NetApp Insight 2018 – Hello Stranger, We Meet Again

Max Mortillaro is coming to Tech Field Day Extra at NetApp Insight 2018. He’s hoping to reconnect with a company he’s hasn’t directly worked with. On the eve of 2019, he thinks the company’s transformation is more than just PR, and seems to represent substantive change. He’s excited to get more details during the Tech Field Day Extra presentations.

ScaleIO Becomes Software Defined on Hardware

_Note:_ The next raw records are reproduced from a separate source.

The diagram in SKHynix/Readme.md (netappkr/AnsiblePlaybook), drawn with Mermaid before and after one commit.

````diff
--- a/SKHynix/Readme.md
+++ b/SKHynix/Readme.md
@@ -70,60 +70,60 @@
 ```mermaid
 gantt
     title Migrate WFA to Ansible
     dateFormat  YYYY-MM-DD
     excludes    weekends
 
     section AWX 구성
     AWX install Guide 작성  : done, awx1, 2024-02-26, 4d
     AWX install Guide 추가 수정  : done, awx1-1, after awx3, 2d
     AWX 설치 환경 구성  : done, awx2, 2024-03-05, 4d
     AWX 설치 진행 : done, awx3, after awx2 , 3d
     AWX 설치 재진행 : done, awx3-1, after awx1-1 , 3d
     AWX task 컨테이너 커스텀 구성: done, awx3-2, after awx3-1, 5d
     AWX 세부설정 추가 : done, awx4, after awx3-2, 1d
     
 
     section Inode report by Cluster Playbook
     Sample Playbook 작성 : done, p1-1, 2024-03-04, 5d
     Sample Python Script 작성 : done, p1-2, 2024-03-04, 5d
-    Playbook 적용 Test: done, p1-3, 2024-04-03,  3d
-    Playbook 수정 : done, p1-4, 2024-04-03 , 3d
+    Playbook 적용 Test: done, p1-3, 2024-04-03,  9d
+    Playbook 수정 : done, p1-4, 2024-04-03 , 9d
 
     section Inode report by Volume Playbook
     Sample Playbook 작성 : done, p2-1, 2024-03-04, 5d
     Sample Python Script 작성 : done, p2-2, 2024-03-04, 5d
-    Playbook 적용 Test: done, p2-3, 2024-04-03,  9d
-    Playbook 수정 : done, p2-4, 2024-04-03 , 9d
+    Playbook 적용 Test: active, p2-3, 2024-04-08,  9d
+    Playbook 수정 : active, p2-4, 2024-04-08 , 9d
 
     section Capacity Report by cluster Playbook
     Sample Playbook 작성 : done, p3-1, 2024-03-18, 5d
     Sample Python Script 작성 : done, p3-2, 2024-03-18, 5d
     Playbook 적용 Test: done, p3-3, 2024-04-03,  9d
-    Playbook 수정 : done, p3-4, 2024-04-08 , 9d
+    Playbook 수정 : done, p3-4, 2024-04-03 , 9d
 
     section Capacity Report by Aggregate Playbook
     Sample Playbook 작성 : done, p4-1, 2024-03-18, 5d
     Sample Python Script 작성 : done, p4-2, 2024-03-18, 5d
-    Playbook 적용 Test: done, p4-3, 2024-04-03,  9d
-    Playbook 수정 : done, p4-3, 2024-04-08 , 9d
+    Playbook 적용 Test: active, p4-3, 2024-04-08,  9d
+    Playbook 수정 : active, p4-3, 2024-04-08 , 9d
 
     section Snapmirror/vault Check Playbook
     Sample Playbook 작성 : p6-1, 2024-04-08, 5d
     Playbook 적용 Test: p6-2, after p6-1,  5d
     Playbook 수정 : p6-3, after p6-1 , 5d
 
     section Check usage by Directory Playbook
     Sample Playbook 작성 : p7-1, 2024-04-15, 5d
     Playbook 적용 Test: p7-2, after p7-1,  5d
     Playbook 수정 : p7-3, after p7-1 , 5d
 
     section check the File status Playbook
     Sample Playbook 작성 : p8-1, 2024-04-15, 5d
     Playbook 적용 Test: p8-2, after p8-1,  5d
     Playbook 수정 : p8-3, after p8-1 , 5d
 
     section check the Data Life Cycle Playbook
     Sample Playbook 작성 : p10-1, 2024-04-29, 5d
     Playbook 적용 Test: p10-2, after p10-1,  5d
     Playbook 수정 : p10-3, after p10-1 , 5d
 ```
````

Chris Evans got to see a bit from Dell EMC’s ScaleIO division last year. But the company has decided to shake up the offering by taking the former software product, and tying it directly to VxRack hardware. This comes after a reorganization for the company, that seems to show them focusing more strictly on hardware sales.

Swordfish – A Standard by Any Other Name Would Smell As Sweet

Alex Galbraith hear from SNIA last year at Storage Field Day, and takes a look at the Swordfish. This defines the standards for APIs used by storage devices to make sure they’re consistent. Alex doesn’t think this will displace more proprietary approaches overnight, but if developed in parallel, may become a widely used standard. Plus, the project is designed to quickly ratify requirements when added by a few vendors, which should keep it relevant going forward.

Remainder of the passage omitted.